Driving home the point, senior White House officials met for the first time with Breaking the Silence, a group of dissident soldiers vilified by Mr Netanyahu's government.
The organization recently published soldiers' testimonies that they received orders during Israel's attack on Gaza last summer to shoot Palestinians, whether they were armed or not. Such testimony could one day assist war crimes investigators at the International Criminal Court.
Meanwhile, Israel went into diplomatic meltdown over an exhibition of testimonies that Breaking the Silence is staging in Zurich. It lambasted Switzerland for funding a "slanderous" event. And Mr Netanyahu hurriedly held a press conference to defend Israel as one of "the world's greatest democracies," and barred government ministers from referring to the Obama interview.
The Israeli prime minister has proved himself a master of mining the rich seam of fear that dominates Israeli political discourse. It is the source of his power, as he illustrated during the election campaign when he warned voters the country's Arab citizens were "coming out in droves."
A poll of schoolchildren last week showed how deeply entrenched such chauvinist sentiments have become.

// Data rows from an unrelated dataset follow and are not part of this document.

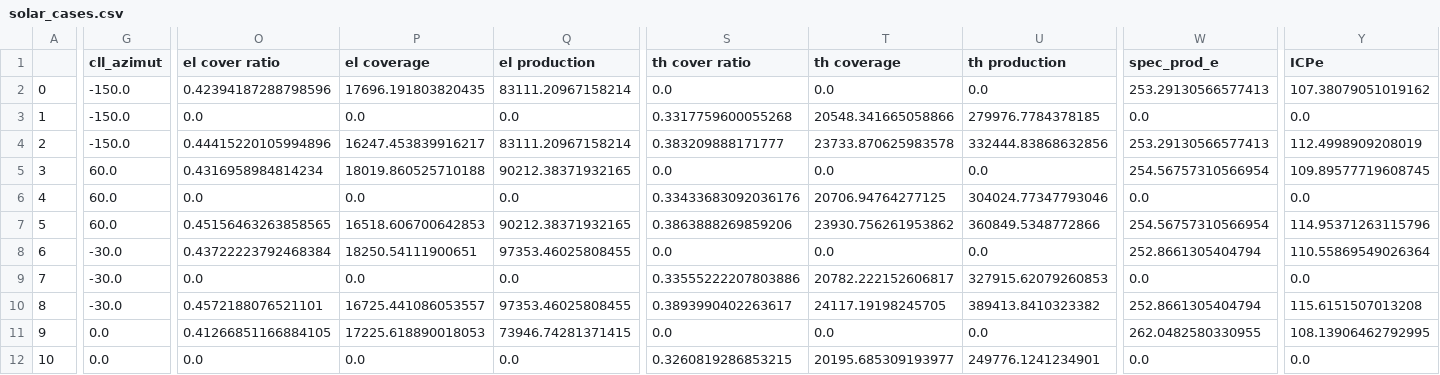
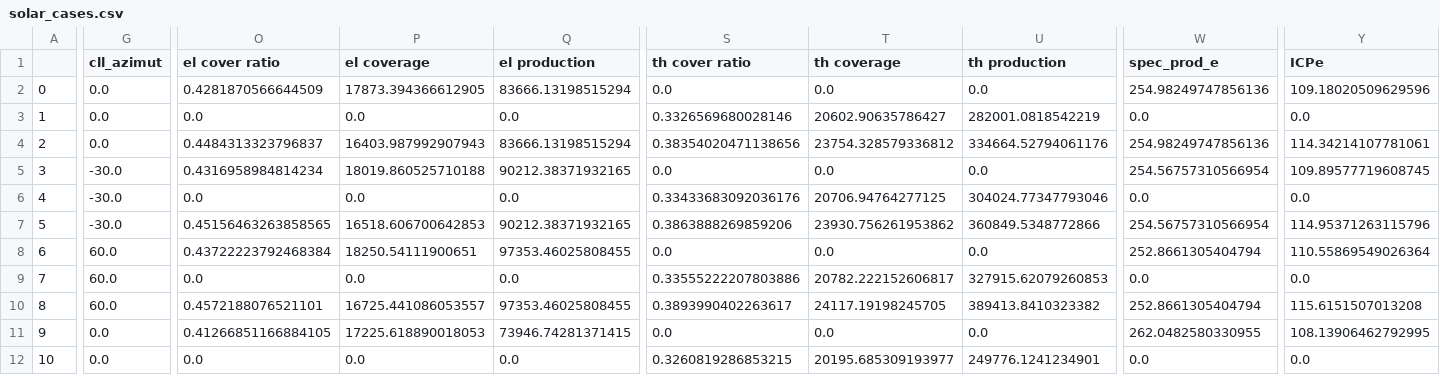
Before and after one commit to LESBAT-HEIG-VD/optihoodSPFCluster, a CSV file: data/examples/solar_cases.csv, drawn as a sheet; only a part is shown, gaps mark what is left out; the diff covers the shown part only; the diff names each change by its address in the sheet, - before the commit and + after, or states it on an @@ line.

```diff
--- a/data/examples/solar_cases.csv
+++ b/data/examples/solar_cases.csv
-G2:G4 (cll_azimut): -150.0
+G2:G4 (cll_azimut): 0.0
-O2 (el cover ratio): 0.42394187288798596
+O2 (el cover ratio): 0.4281870566644509
-P2 (el coverage): 17696.191803820435
+P2 (el coverage): 17873.394366612905
-Q2 (el production): 83111.20967158214
+Q2 (el production): 83666.13198515294
-W2 (spec_prod_e): 253.29130566577413
+W2 (spec_prod_e): 254.98249747856136
-Y2 (ICPe): 107.38079051019162
+Y2 (ICPe): 109.18020509629596
-S3 (th cover ratio): 0.3317759600055268
+S3 (th cover ratio): 0.3326569680028146
-T3 (th coverage): 20548.341665058866
+T3 (th coverage): 20602.90635786427
-U3 (th production): 279976.7784378185
+U3 (th production): 282001.0818542219
-O4 (el cover ratio): 0.44415220105994896
+O4 (el cover ratio): 0.4484313323796837
-P4 (el coverage): 16247.453839916217
+P4 (el coverage): 16403.987992907943
-Q4 (el production): 83111.20967158214
+Q4 (el production): 83666.13198515294
-S4 (th cover ratio): 0.383209888171777
+S4 (th cover ratio): 0.38354020471138656
-T4 (th coverage): 23733.870625983578
+T4 (th coverage): 23754.328579336812
-U4 (th production): 332444.83868632856
+U4 (th production): 334664.52794061176
-W4 (spec_prod_e): 253.29130566577413
+W4 (spec_prod_e): 254.98249747856136
-Y4 (ICPe): 112.4998909208019
+Y4 (ICPe): 114.34214107781061
-G5:G7 (cll_azimut): 60.0
+G5:G7 (cll_azimut): -30.0
-G8:G10 (cll_azimut): -30.0
+G8:G10 (cll_azimut): 60.0
```
Also changed, not shown: 74 edited cells elsewhere in this file, data/examples/solar_cases_select.csv, 12 other files.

It found that only a quarter of Jewish youngsters believe it is more important for Israel to be democratic than Jewish. Barely more -- 28 percent -- condemn the settlers' violent "pricetag" attacks, or the random violence aimed at the Palestinian population to exact a price for any action taken against the settlement enterprise.
One statistic helps explain the findings. Two-thirds of Jewish teenagers report never having had contact with a member of the country's Palestinian minority, one in five of the population.
That is not accidental. Successive governments have carefully structured life in Israel to avert any danger of Israelis developing relationships across the ethnic divide in their formative years.
Education is almost completely segregated, as is residency. The few spaces where the Jewish and Arab populations can meet come later, usually in asymmetrical roles at work. By then, ideas about Arabs are pretty fixed.
There is no popular demand for binational education apart from a half dozen private schools, one of which was firebombed last year by right-wingers who term the mixing of Jews and Arabs "assimilation."
Even Israel's most liberal Jewish parents turn their back on mixed education beyond junior school, teachers tell me. They fear exposing their offspring to the psychological stress of developing friendships with Arabs just as they ready themselves to serve in an army that treats Palestinians as less than human.
Most Jewish children learn no Arabic, experience no Arab culture and are exposed to Arabs chiefly through images of war and violence. Despite living in the Middle East, they are encouraged to look westward, not east.
A majority of Jewish children are taught in religious schools that consciously eschew modern education in favor of a Biblical tribalism. Worse, the education ministry is now firmly in the hands of settler leader Naftali Bennett.
The dehumanization of Arabs only accelerates for Israelis during the military draft. The mechanics of prolonged occupation plays a part, as does the growing influence of settlers in the officer corps and the extremist rabbis who indoctrinate soldiers in "Jewish awareness."